The lake, which dates back some 3.4 billion years, appears to have covered as much as 80 square miles and was up to 1,500 feet deep, said the team from the University of Colorado.
"This is the first unambiguous evidence of shorelines on the surface of Mars," said Boulder's research associate, Gaetano Di Achille, in a study published in the latest edition of Geophysical Research Letters.
"The identification of the shorelines and accompanying geological evidence allows us to calculate the size and volume of the lake, which appears to have formed about 3.4 billion years ago."
Analysis of the images has shown the water carved out the canyon in which it was found, which then opened out into a valley depositing sediment which formed a delta.
"Finding shorelines is a holy grail of sorts to us," said assistant professor Brian Hynek, adding it showed the lake existed at a time when Mars was thought to have been cold and dry.
Scientists believe the oldest surfaces on Mars formed during the wet and warm era known as the Noachan epoch, about 4.1 billion to 3.7 billion years ago, that featured a bombardment of large meteors and extensive flooding.
The newly discovered lake is believed to date from the Hesperian era and postdates the end of the warm and wet period on Mars by 300 million years, according to the study.

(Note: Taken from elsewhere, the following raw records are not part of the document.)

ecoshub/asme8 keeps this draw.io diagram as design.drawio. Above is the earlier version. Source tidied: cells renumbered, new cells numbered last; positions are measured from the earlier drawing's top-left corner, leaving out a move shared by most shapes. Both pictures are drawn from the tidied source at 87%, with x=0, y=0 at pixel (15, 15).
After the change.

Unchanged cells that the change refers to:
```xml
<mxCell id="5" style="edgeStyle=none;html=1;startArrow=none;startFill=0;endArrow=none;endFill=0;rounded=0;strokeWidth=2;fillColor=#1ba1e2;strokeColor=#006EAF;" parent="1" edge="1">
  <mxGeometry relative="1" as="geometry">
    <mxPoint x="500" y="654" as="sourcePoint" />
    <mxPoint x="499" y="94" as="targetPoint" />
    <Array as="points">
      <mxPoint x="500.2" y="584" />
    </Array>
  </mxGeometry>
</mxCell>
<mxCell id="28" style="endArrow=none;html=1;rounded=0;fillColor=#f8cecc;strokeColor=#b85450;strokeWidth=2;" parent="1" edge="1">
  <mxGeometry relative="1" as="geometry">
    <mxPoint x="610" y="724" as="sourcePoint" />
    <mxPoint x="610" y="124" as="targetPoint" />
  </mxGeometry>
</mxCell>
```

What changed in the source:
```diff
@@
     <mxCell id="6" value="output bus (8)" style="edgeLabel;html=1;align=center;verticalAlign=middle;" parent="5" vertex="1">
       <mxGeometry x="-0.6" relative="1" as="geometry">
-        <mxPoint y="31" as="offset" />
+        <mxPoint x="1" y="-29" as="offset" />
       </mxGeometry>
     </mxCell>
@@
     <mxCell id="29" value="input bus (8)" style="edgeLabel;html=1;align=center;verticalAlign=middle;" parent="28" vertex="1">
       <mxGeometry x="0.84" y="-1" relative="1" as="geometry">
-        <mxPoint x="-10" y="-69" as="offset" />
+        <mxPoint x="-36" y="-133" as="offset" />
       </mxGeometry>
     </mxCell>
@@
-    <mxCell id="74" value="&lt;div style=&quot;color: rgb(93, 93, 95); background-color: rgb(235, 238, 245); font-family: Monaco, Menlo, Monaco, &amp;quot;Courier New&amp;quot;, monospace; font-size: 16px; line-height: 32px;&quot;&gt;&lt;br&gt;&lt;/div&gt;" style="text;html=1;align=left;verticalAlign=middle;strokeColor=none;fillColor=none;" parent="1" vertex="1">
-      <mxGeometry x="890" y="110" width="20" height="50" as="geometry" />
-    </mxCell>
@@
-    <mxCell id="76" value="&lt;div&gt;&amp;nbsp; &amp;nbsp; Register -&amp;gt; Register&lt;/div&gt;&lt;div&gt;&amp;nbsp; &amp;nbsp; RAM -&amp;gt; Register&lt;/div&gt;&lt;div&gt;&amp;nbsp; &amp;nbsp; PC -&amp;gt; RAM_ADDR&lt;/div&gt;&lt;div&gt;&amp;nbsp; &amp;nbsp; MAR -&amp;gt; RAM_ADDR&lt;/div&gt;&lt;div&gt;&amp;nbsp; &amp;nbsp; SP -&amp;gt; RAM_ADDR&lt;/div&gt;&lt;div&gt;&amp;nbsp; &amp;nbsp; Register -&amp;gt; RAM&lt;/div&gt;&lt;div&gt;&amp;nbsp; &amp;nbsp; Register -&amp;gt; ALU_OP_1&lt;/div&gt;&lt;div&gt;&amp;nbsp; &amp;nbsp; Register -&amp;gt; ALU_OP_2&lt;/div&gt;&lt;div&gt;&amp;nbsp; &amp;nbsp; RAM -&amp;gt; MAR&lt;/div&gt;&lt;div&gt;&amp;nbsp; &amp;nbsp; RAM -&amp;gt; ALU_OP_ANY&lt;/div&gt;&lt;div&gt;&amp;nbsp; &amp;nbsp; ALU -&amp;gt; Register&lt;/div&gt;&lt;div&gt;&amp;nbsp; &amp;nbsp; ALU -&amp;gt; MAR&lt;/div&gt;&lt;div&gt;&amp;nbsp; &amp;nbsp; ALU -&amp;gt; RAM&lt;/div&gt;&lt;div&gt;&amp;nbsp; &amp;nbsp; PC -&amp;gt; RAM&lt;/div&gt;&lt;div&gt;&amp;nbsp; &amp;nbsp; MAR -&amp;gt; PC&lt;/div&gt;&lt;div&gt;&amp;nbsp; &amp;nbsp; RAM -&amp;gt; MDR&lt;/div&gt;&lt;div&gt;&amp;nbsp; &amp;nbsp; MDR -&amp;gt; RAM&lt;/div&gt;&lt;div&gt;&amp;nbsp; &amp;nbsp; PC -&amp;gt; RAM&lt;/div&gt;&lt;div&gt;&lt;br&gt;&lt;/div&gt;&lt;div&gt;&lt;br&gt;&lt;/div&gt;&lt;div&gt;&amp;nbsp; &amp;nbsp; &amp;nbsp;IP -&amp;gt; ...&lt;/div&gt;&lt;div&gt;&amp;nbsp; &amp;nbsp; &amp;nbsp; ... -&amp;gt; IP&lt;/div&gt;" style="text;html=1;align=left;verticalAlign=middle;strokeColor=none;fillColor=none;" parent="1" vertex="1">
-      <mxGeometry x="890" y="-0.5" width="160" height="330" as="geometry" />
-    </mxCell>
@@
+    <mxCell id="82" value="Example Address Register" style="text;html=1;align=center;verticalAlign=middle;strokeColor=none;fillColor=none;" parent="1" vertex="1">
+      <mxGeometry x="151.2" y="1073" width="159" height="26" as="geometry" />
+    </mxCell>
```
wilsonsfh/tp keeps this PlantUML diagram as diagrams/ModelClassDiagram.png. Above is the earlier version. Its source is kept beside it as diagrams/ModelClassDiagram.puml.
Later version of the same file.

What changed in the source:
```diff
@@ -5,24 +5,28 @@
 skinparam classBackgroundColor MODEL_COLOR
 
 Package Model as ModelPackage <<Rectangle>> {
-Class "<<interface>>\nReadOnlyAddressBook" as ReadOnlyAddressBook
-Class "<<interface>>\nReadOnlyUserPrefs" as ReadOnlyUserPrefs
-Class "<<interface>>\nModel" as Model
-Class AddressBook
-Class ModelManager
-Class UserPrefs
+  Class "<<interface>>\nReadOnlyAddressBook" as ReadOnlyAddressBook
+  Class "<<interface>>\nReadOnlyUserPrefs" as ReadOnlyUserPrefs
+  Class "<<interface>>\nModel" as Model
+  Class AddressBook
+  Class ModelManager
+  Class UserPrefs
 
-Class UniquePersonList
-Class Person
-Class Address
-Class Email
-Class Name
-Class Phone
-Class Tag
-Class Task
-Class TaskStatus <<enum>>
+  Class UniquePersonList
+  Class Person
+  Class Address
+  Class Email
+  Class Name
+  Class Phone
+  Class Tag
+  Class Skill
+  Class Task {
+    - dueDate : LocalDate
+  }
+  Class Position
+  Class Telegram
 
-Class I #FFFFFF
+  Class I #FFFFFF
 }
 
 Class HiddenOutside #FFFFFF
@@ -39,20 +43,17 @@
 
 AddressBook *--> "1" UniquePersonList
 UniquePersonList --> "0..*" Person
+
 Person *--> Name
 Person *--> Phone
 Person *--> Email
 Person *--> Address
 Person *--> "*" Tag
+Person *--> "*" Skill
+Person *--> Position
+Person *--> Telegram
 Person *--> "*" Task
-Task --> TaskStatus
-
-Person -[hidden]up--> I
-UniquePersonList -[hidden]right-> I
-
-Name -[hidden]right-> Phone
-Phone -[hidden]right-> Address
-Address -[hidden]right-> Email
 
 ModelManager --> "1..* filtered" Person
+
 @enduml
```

Scientists believe deltas next to the lake may well hold secrets about past life on Mars as such places on Earth have become the natural deposits of organic carbon and other markers of life.